Google Analytics can help focus your business on its most profitable areas, and can also help attract more customers while spending less money in the process.
Here are six valuable features that Google Analytics can provide your online retail operations. With these tools, you can make your operations more cost effective, and spot new, lucrative opportunities.
Tracking Outbound Links
Understanding where your traffic comes from is one thing. But being able to see when — and where — it’s going is another.
To track outbound links, first check the “Yes, an E-commerce site” button in Google Analytics. From there, install the necessary tracking code. There are excellent plugins for this for popular platforms and frameworks. You can install them on your site quickly and easily. If you need raw coding, Axllent.org has an excellent outbound tracking guide that provides the code, tells you what to do with it, and where to put it on your website. In short, if you can follow directions, you can start tracking your outbound links today.
Google Analytics can actually track your sales. This is an incredibly useful tool because it puts all of your sales and conversion metrics in the same place, and lets you compare them alongside the rest of your data. But it doesn’t come easy — unless you’re using popular platforms like WordPress, Shopify, or Cart66, which all have plugins to simply copy and paste your tracking codes. For custom coding, you may need professional assistance. Ask your shopping cart provider about this.
“Goals” are like Ecommerce Tracking, but more thorough. Goals are essentially conversion tracking, but you can identify many different things as conversions, instead of just basic purchases. If you’re aiming for visitors to sign up for your newsletter, click a link to an affiliate, or just follow a link to a special web page, you can create goals and then track.
Setting up goals is easy. Search Engine Land has an excellent primer for it. Just create a goal from a basic metric, like pages visited or time on page. You can also track specific conversion funnels, with the goal set at the final confirmation page after a purchase. For advanced goals, there is a little code to implement. But it’s not difficult, even for the technically challenged. Once you have goals set up, Google Analytics provides graphics to show your progress and help you see where you can improve.
Custom Campaign URLs
Do you wish you knew where your traffic was coming from, across all of your various promotions? Google Analytics can help you identify visitors that come from special promotions, and all other sources. Using Google’s URL Builder, you can customize links using URL extensions that won’t affect your website’s performance.

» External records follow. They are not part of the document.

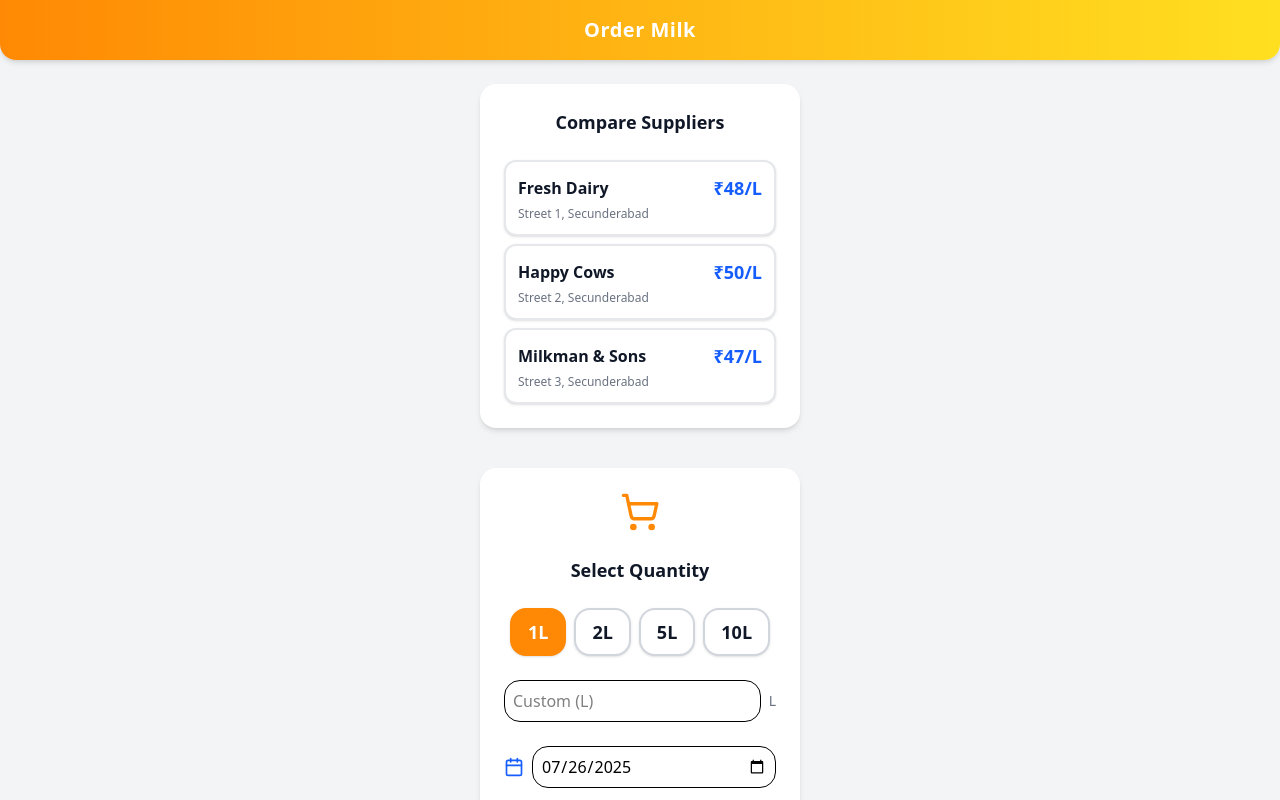
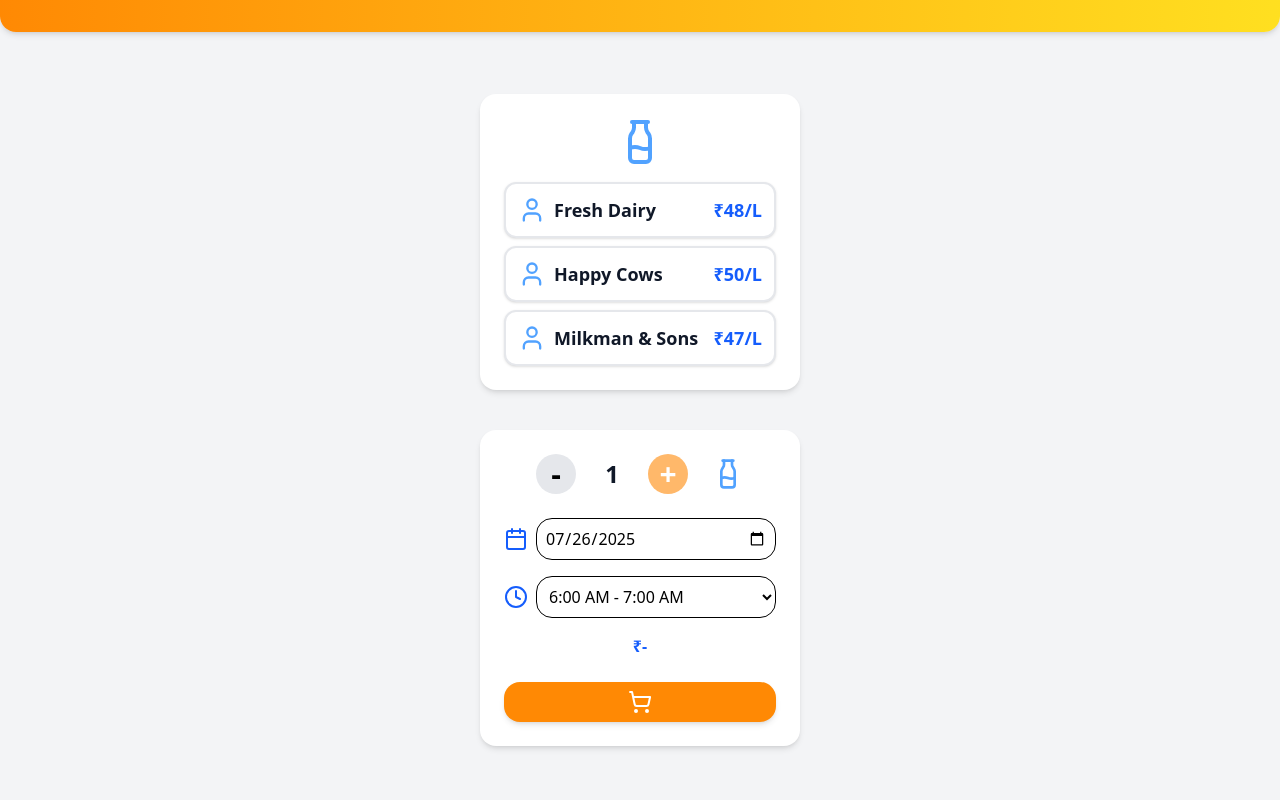
Before and after one commit to HerambInamke/TutedudeHackathon2.0, a React (Vite) app in the folder client/: page /buyer/order-milk in a window 1280 px wide. Shown: the top 800 px of the page. Built offline with nearby package versions, Linux system fonts and the light colour scheme.

Commit message:
added the base

```diff
--- a/client/src/pages/Buyer/BuyerDashboard.jsx
+++ b/client/src/pages/Buyer/BuyerDashboard.jsx
@@ -2,7 +2,7 @@
 // - Mobile-first: single column, large IconCards, generous spacing
 // - All buttons/cards are touch-friendly and readable on small screens
 import React, { useState } from "react";
-import { Package2, BadgeCheck, Users2, FileText } from "lucide-react";
+import { Package2, BadgeCheck, FileText, ShoppingCart, Soup } from "lucide-react";
 import IconCard from "../../components/IconCard";
 import Modal from "../../components/Modal";
 import Header from "../../components/Header";
@@ -15,55 +15,40 @@ const BuyerDashboard = () => {
 
   return (
     <div className="min-h-screen bg-gray-100 flex flex-col">
-      <Header title="Buyer Dashboard" />
+      <Header title=" " />
       <div className="flex flex-col gap-6 p-4 flex-1">
-        <div className="grid grid-cols-1 gap-4">
+        <div className="grid grid-cols-2 gap-6">
           <IconCard
-            icon={<Package2 className="h-9 w-9 text-orange-400" />}
-            label="Order Milk"
+            icon={<Package2 className="h-16 w-16 text-orange-400" />} // Milk
+            label=""
             onClick={() => navigate("/buyer/order-milk")}
           />
           <IconCard
-            icon={<BadgeCheck className="h-9 w-9 text-blue-600" />}
-            label="My Orders"
+            icon={<BadgeCheck className="h-16 w-16 text-blue-600" />} // My Orders
+            label=""
             onClick={() => navigate("/buyer/my-orders")}
           />
-          {/* <IconCard
-            icon={<Users2 className="h-9 w-9 text-emerald-400" />}
-            label="Group Buy"
-            onClick={() => setModal("group")}
-          /> */}
           <IconCard
-            icon={<FileText className="h-9 w-9 text-orange-400" />}
-            label="Today's Accounts"
+            icon={<FileText className="h-16 w-16 text-orange-400" />} // Today's Accounts
+            label=""
             onClick={() => setModal("accounts")}
           />
           <IconCard
-            icon={<Package2 className="h-9 w-9 text-emerald-600" />}
-            label="Order Other Products"
+            icon={<ShoppingCart className="h-16 w-16 text-emerald-600" />} // Other Products
+            label=""
             onClick={() => navigate("/buyer/other-products")}
           />
         </div>
       </div>
-      {/* Placeholder modals */}
-      {/*
-      <Modal
-        isOpen={modal === "group"}
-        onClose={() => setModal(null)}
-        title="Group Buy"
-      >
-        <div className="text-center text-gray-700 p-2">
-          Group Buy feature coming soon!
-        </div>
-      </Modal>
-      */}
+      {/* Only keep the accounts modal for now */}
       <Modal
         isOpen={modal === "accounts"}
         onClose={() => setModal(null)}
-        title="Today's Accounts"
+        title=" "
       >
-        <div className="text-center text-gray-700 p-2">
-          Accounts summary coming soon!
+        <div className="flex flex-col items-center gap-2 p-2">
+          <Soup className="h-10 w-10 text-orange-400" />
+          <div className="text-gray-900 font-semibold text-center">Accounts summary coming soon!</div>
         </div>
       </Modal>
     </div>
--- a/client/src/pages/Buyer/OrderMilk.jsx
+++ b/client/src/pages/Buyer/OrderMilk.jsx
@@ -7,7 +7,7 @@ import React, { useState, useEffect } from "react";
 import Modal from "../../components/Modal";
 import Button from "../../components/Button";
 import Header from "../../components/Header";
-import { ShoppingCart, Calendar, Clock } from "lucide-react";
+import { ShoppingCart, Calendar, Clock, Milk, User } from "lucide-react";
 
 // Dummy milk price per litre
 const MILK_PRICE = 50;
@@ -93,77 +93,55 @@ const OrderMilk = () => {
 
   return (
     <div className="min-h-screen bg-gray-100 flex flex-col">
-      <Header title="Order Milk" />
+      <Header title=" " />
       <div className="flex flex-col items-center justify-center flex-1 gap-6 p-4">
         {/* Supplier Comparison Table */}
         <div className="bg-white rounded-2xl shadow-md p-6 w-full max-w-xs flex flex-col items-center gap-4 mb-4">
-          <div className="text-lg font-semibold text-gray-900 mb-2">Compare Suppliers</div>
+          <div className="flex flex-col items-center gap-2 w-full">
+            <Milk size={48} className="text-blue-400 mb-2" />
+            <div className="w-full flex flex-col gap-2">
               {loadingSuppliers ? (
-            <div className="text-gray-500">Loading suppliers...</div>
+                <div className="text-gray-500 flex items-center justify-center"><User className="mr-2" />...</div>
               ) : suppliers.length === 0 ? (
-            <div className="text-gray-500">No suppliers found in your area.</div>
+                <div className="text-gray-500 flex items-center justify-center"><User className="mr-2" />No sellers</div>
               ) : (
-            <div className="w-full flex flex-col gap-2">
-              {suppliers.map((supplier) => (
+                suppliers.map((supplier) => (
                   <button
                     key={supplier.id}
                     type="button"
-                  className={`flex flex-col items-start w-full p-3 rounded-xl border-2 transition shadow-sm text-left ${
+                    className={`flex items-center justify-between w-full p-3 rounded-xl border-2 transition shadow-sm text-left ${
                       selectedSupplier && selectedSupplier.id === supplier.id
                         ? "border-orange-400 bg-orange-50"
                         : "border-gray-200 bg-white"
                     }`}
                     onClick={() => setSelectedSupplier(supplier)}
                   >
-                  <div className="flex justify-between w-full items-center">
-                    <span className="font-bold text-gray-900">{supplier.name}</span>
+                    <span className="flex items-center gap-2">
+                      <User className="text-blue-400" size={28} />
+                      <span className="text-lg font-bold text-gray-900">{supplier.name}</span>
+                    </span>
                     <span className="text-blue-600 font-bold text-lg">₹{supplier.price}/L</span>
+                  </button>
+                ))
+              )}
             </div>
-                  <div className="text-xs text-gray-500 mt-1">{supplier.address}</div>
-                </button>
-              ))}
           </div>
-          )}
         </div>
         {/* Order Form */}
         <form
           className="bg-white rounded-2xl shadow-md p-6 w-full max-w-xs flex flex-col items-center gap-4"
           onSubmit={handleOrder}
         >
-          <ShoppingCart size={40} className="text-orange-400 mb-2" />
-          <div className="text-lg font-semibold text-gray-900 mb-2">Select Quantity</div>
-          <div className="flex flex-wrap gap-2 justify-center">
-            {[1, 2, 5, 10].map((q) => (
-              <button
-                key={q}
-                type="button"
-                className={`px-4 py-2 rounded-2xl border-2 font-bold text-lg shadow-sm transition ${
-                  quantity === q && !customQty
-                    ? "bg-orange-400 text-white border-orange-400"
-                    : "bg-white text-gray-900 border-gray-300"
-                }`}
-                onClick={() => handleQtyClick(q)}
-              >
-                {q}L
-              </button>
-            ))}
-          </div>
-          {/* Custom quantity input */}
-          <div className="w-full flex items-center gap-2 mt-2">
-            <input
-              type="number"
-              min="0.1"
-              step="0.1"
-              placeholder="Custom (L)"
-              className="flex-1 p-2 border rounded-2xl text-base"
-              value={customQty}
-              onChange={handleCustomQty}
-            />
-            <span className="text-gray-500 text-sm">L</span>
+          <div className="flex flex-col items-center gap-2 w-full">
+            <div className="flex items-center justify-center gap-4 w-full mb-2">
+              <button type="button" className="bg-gray-200 rounded-full w-10 h-10 flex items-center justify-center text-3xl font-bold" onClick={() => handleQtyClick(Math.max(1, quantity - 1))}>-</button>
+              <span className="text-2xl font-bold text-gray-900 w-10 text-center">{quantity}</span>
+              <button type="button" className="bg-orange-300 rounded-full w-10 h-10 flex items-center justify-center text-3xl font-bold text-white" onClick={() => handleQtyClick(quantity + 1)}>+</button>
+              <Milk size={32} className="text-blue-400 ml-2" />
             </div>
             {/* Date picker */}
             <div className="w-full flex items-center gap-2 mt-2">
-            <Calendar className="text-blue-600" size={20} />
+              <Calendar className="text-blue-600" size={24} />
               <input
                 type="date"
                 className="flex-1 p-2 border rounded-2xl text-base"
@@ -175,7 +153,7 @@ const OrderMilk = () => {
             </div>
             {/* Time slot dropdown */}
             <div className="w-full flex items-center gap-2 mt-2">
-            <Clock className="text-blue-600" size={20} />
+              <Clock className="text-blue-600" size={24} />
               <select
                 className="flex-1 p-2 border rounded-2xl text-base"
                 value={timeSlot}
@@ -189,44 +167,44 @@ const OrderMilk = () => {
               </select>
             </div>
             <div className="text-gray-700 text-base mt-2">
-            Price: <span className="font-bold text-blue-600">₹{selectedSupplier ? selectedSupplier.price * quantity : "-"}</span>
+              <span className="font-bold text-blue-600">₹{selectedSupplier ? selectedSupplier.price * quantity : "-"}</span>
             </div>
-          <Button type="submit" className="w-full mt-4">
-            Order Now
+            <Button type="submit" className="w-full mt-4 flex items-center justify-center gap-2 text-lg">
+              <ShoppingCart size={24} />
             </Button>
+          </div>
         </form>
       </div>
       {/* Order Summary Modal */}
       <Modal
         isOpen={showSummary}
         onClose={() => setShowSummary(false)}
-        title="Order Summary"
+        title=" "
       >
         <div className="flex flex-col gap-2 p-2 text-gray-900">
           <div className="flex items-center gap-2">
-            <ShoppingCart className="text-orange-400" size={20} />
-            <span className="font-semibold">Supplier:</span> {selectedSupplier ? selectedSupplier.name : "-"}
+            <Milk className="text-blue-400" size={28} />
+            <span className="font-semibold">{selectedSupplier ? selectedSupplier.name : "-"}</span>
           </div>
           <div className="flex items-center gap-2">
-            <span className="font-semibold">Price:</span> ₹{selectedSupplier ? selectedSupplier.price : "-"}/L
+            <span className="font-semibold">₹{selectedSupplier ? selectedSupplier.price : "-"}/L</span>
           </div>
           <div className="flex items-center gap-2">
-            <span className="font-semibold">Quantity:</span> {quantity}L
+            <span className="font-semibold">{quantity}L</span>
           </div>
           <div className="flex items-center gap-2">
             <Calendar className="text-blue-600" size={20} />
-            <span className="font-semibold">Date:</span> {date}
+            <span className="font-semibold">{date}</span>
           </div>
           <div className="flex items-center gap-2">
             <Clock className="text-blue-600" size={20} />
-            <span className="font-semibold">Time Slot:</span> {timeSlot}
+            <span className="font-semibold">{timeSlot}</span>
           </div>
           <div className="flex items-center gap-2">
-            <span className="font-semibold">Total:</span>
             <span className="text-blue-600 font-bold">₹{selectedSupplier ? selectedSupplier.price * quantity : "-"}</span>
           </div>
-          <Button onClick={handleConfirm} className="w-full mt-2">
-            Confirm Order
+          <Button onClick={handleConfirm} className="w-full mt-2 flex items-center justify-center gap-2 text-lg">
+            <ShoppingCart size={24} />
           </Button>
         </div>
       </Modal>
@@ -234,13 +212,13 @@ const OrderMilk = () => {
       <Modal
         isOpen={showModal}
         onClose={() => setShowModal(false)}
-        title="Order Placed!"
+        title=" "
       >
         <div className="flex flex-col items-center gap-2 p-2">
-          <ShoppingCart size={32} className="text-emerald-400" />
-          <div className="text-gray-900 font-semibold">Your milk order was placed successfully!</div>
-          <Button onClick={() => setShowModal(false)} className="mt-2 w-full">
-            OK
+          <Milk size={40} className="text-blue-400" />
+          <div className="text-gray-900 font-semibold text-center">Order placed!</div>
+          <Button onClick={() => setShowModal(false)} className="mt-2 w-full flex items-center justify-center gap-2 text-lg">
+            <ShoppingCart size={24} />
           </Button>
         </div>
       </Modal>
--- a/client/src/pages/Buyer/OtherProducts.jsx
+++ b/client/src/pages/Buyer/OtherProducts.jsx
@@ -2,16 +2,17 @@ import React, { useState } from "react";
 import Header from "../../components/Header";
 import Modal from "../../components/Modal";
 import Button from "../../components/Button";
+import { Milk, Coffee, Candy, Bread, Soup, ShoppingCart, Leaf, EggFried, Smile } from "lucide-react";
 
 const PRODUCTS = [
-  { id: 1, name: "Sugar", unit: "kg", price: 45 },
-  { id: 2, name: "Tea Powder", unit: "kg", price: 320 },
-  { id: 3, name: "Potato", unit: "kg", price: 30 },
-  { id: 4, name: "Pav", unit: "pack (6)", price: 25 },
-  { id: 5, name: "Masala (Vada Pav)", unit: "pack", price: 40 },
-  { id: 6, name: "Milk", unit: "L", price: 50 },
-  { id: 7, name: "Coffee Powder", unit: "kg", price: 400 },
-  { id: 8, name: "Snacks Mix", unit: "pack", price: 60 },
+  { id: 1, name: "Sugar", icon: <Candy size={36} className="text-pink-400" />, unit: "kg", price: 45 },
+  { id: 2, name: "Tea Powder", icon: <Leaf size={36} className="text-green-600" />, unit: "kg", price: 320 },
+  { id: 3, name: "Potato", icon: <EggFried size={36} className="text-yellow-700" />, unit: "kg", price: 30 },
+  { id: 4, name: "Pav", icon: <Bread size={36} className="text-yellow-500" />, unit: "pack (6)", price: 25 },
+  { id: 5, name: "Masala (Vada Pav)", icon: <Soup size={36} className="text-orange-500" />, unit: "pack", price: 40 },
+  { id: 6, name: "Milk", icon: <Milk size={36} className="text-blue-400" />, unit: "L", price: 50 },
+  { id: 7, name: "Coffee Powder", icon: <Coffee size={36} className="text-brown-600" />, unit: "kg", price: 400 },
+  { id: 8, name: "Snacks Mix", icon: <Smile size={36} className="text-emerald-400" />, unit: "pack", price: 60 },
 ];
 
 const OtherProducts = () => {
@@ -19,8 +20,11 @@ const OtherProducts = () => {
   const [showSummary, setShowSummary] = useState(false);
   const [showModal, setShowModal] = useState(false);
 
-  const handleQtyChange = (id, value) => {
-    setQuantities((prev) => ({ ...prev, [id]: Math.max(0, Number(value)) }));
+  const handleQtyChange = (id, delta) => {
+    setQuantities((prev) => {
+      const newQty = Math.max(0, (prev[id] || 0) + delta);
+      return { ...prev, [id]: newQty };
+    });
   };
 
   const handleOrder = (e) => {
@@ -43,38 +47,33 @@ const OtherProducts = () => {
 
   return (
     <div className="min-h-screen bg-gray-100 flex flex-col">
-      <Header title="Order Other Products" />
+      <Header title=" " />
       <form className="flex flex-col items-center justify-center flex-1 gap-6 p-4" onSubmit={handleOrder}>
-        <div className="bg-white rounded-2xl shadow-md p-6 w-full max-w-xs flex flex-col items-center gap-4">
-          <div className="text-lg font-semibold text-gray-900 mb-2">Select Products</div>
-          <div className="w-full flex flex-col gap-3">
+        <div className="bg-white rounded-2xl shadow-md p-4 w-full max-w-xs flex flex-col items-center gap-4">
+          <div className="grid grid-cols-2 gap-4 w-full">
             {PRODUCTS.map((product) => (
-              <div key={product.id} className="flex items-center gap-2 justify-between">
-                <span className="font-medium text-gray-800">{product.name}</span>
-                <input
-                  type="number"
-                  min="0"
-                  step="1"
-                  className="w-16 p-1 border rounded text-base text-center"
-                  value={quantities[product.id]}
-                  onChange={(e) => handleQtyChange(product.id, e.target.value)}
-                />
-                <span className="text-xs text-gray-500">{product.unit}</span>
+              <div key={product.id} className="flex flex-col items-center justify-center gap-2 p-2">
+                <div>{product.icon}</div>
+                <div className="flex items-center gap-2 mt-1">
+                  <button type="button" className="bg-gray-200 rounded-full w-8 h-8 flex items-center justify-center text-2xl font-bold" onClick={() => handleQtyChange(product.id, -1)}>-</button>
+                  <span className="text-xl font-bold text-gray-900 w-6 text-center">{quantities[product.id]}</span>
+                  <button type="button" className="bg-orange-300 rounded-full w-8 h-8 flex items-center justify-center text-2xl font-bold text-white" onClick={() => handleQtyChange(product.id, 1)}>+</button>
+                </div>
                 <span className="text-xs text-blue-600 font-bold">₹{product.price}/{product.unit}</span>
               </div>
             ))}
           </div>
-          <Button type="submit" className="w-full mt-4">
-            Order Now
+          <Button type="submit" className="w-full mt-2 flex items-center justify-center gap-2 text-lg">
+            <ShoppingCart size={24} />
           </Button>
         </div>
       </form>
       {/* Order Summary Modal */}
-      <Modal isOpen={showSummary} onClose={() => setShowSummary(false)} title="Order Summary">
+      <Modal isOpen={showSummary} onClose={() => setShowSummary(false)} title=" ">
         <div className="flex flex-col gap-2 p-2 text-gray-900">
           {selectedProducts.map((p) => (
             <div key={p.id} className="flex justify-between items-center">
-              <span>{p.name} ({quantities[p.id]} {p.unit})</span>
+              <span className="flex items-center gap-2">{p.icon} {quantities[p.id]} {p.unit}</span>
               <span>₹{p.price * quantities[p.id]}</span>
             </div>
           ))}
@@ -82,17 +81,18 @@ const OtherProducts = () => {
             <span>Total:</span>
             <span className="text-blue-600">₹{total}</span>
           </div>
-          <Button onClick={handleConfirm} className="w-full mt-2">
-            Confirm Order
+          <Button onClick={handleConfirm} className="w-full mt-2 flex items-center justify-center gap-2 text-lg">
+            <ShoppingCart size={24} />
           </Button>
         </div>
       </Modal>
       {/* Success Modal */}
-      <Modal isOpen={showModal} onClose={() => setShowModal(false)} title="Order Placed!">
+      <Modal isOpen={showModal} onClose={() => setShowModal(false)} title=" ">
         <div className="flex flex-col items-center gap-2 p-2">
-          <div className="text-gray-900 font-semibold">Your order was placed successfully!</div>
-          <Button onClick={() => setShowModal(false)} className="mt-2 w-full">
-            OK
+          <Smile size={40} className="text-emerald-400" />
+          <div className="text-gray-900 font-semibold text-center">Order placed!</div>
+          <Button onClick={() => setShowModal(false)} className="mt-2 w-full flex items-center justify-center gap-2 text-lg">
+            <ShoppingCart size={24} />
           </Button>
         </div>
       </Modal>
```
Also changed, not shown: client/src/components/IconCard.jsx (+3 -4 lines), client/src/pages/Auth/Login.jsx (+3 -5 lines), client/src/pages/Auth/Signup.jsx (+5 -9 lines). Lines whose indentation alone changed are shown as unchanged.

Though the finished URL looks complicated, the idea is simple: You’re giving each URL a special tag, or campaign code, that identifies it and separates it from the rest of your traffic. For example, when creating a link to your website that you want to share on Facebook, append something like “/?utmsource=facebook” to your URL. For email campaigns, the URL could be “/?utmsource=email” — and so on. Tagging your URLs will help you sort your traffic into logical groups, to understand where it’s coming from so you can measure how effective your campaigns actually are.
Exclude Internal Traffic
To make sure your analytics aren’t skewed by your own repeated visits, there are a number of ways to keep your internal visits excluded from your own site’s metrics. Hallam Internet Limited offers simple directions to block your own IP address.
If you’re more technically savvy, you can give your computer a cookie from your website that includes a variable that tells Google Analytics to ignore your traffic no matter where you are. InfoTrust offers a good explanation of how to do this.
“Advanced Segments” is a powerful tool to separate your traffic into highly focused groups. You can track repeat traffic to learn more about what your loyal customers are doing, or keep tabs on related traffic sources to gauge your relative performance, or simply customize a report to show you more on whatever is helpful to you. The point is to find actionable data within specific key categories. I addressed this previously, in “Using Google Analytics Advanced Segments to Find Actionable Data.”
Setting up an advanced segment is easy. Under “Standard Reporting,” click the Advanced Segments button and you can start separating traffic by many different variables and traffic factors. Once you’ve found the factors to focus on, you can create a dynamic analytics segment to refer to any time, providing a more detailed look into how your visitors behave, where they comes from, and what they are up to.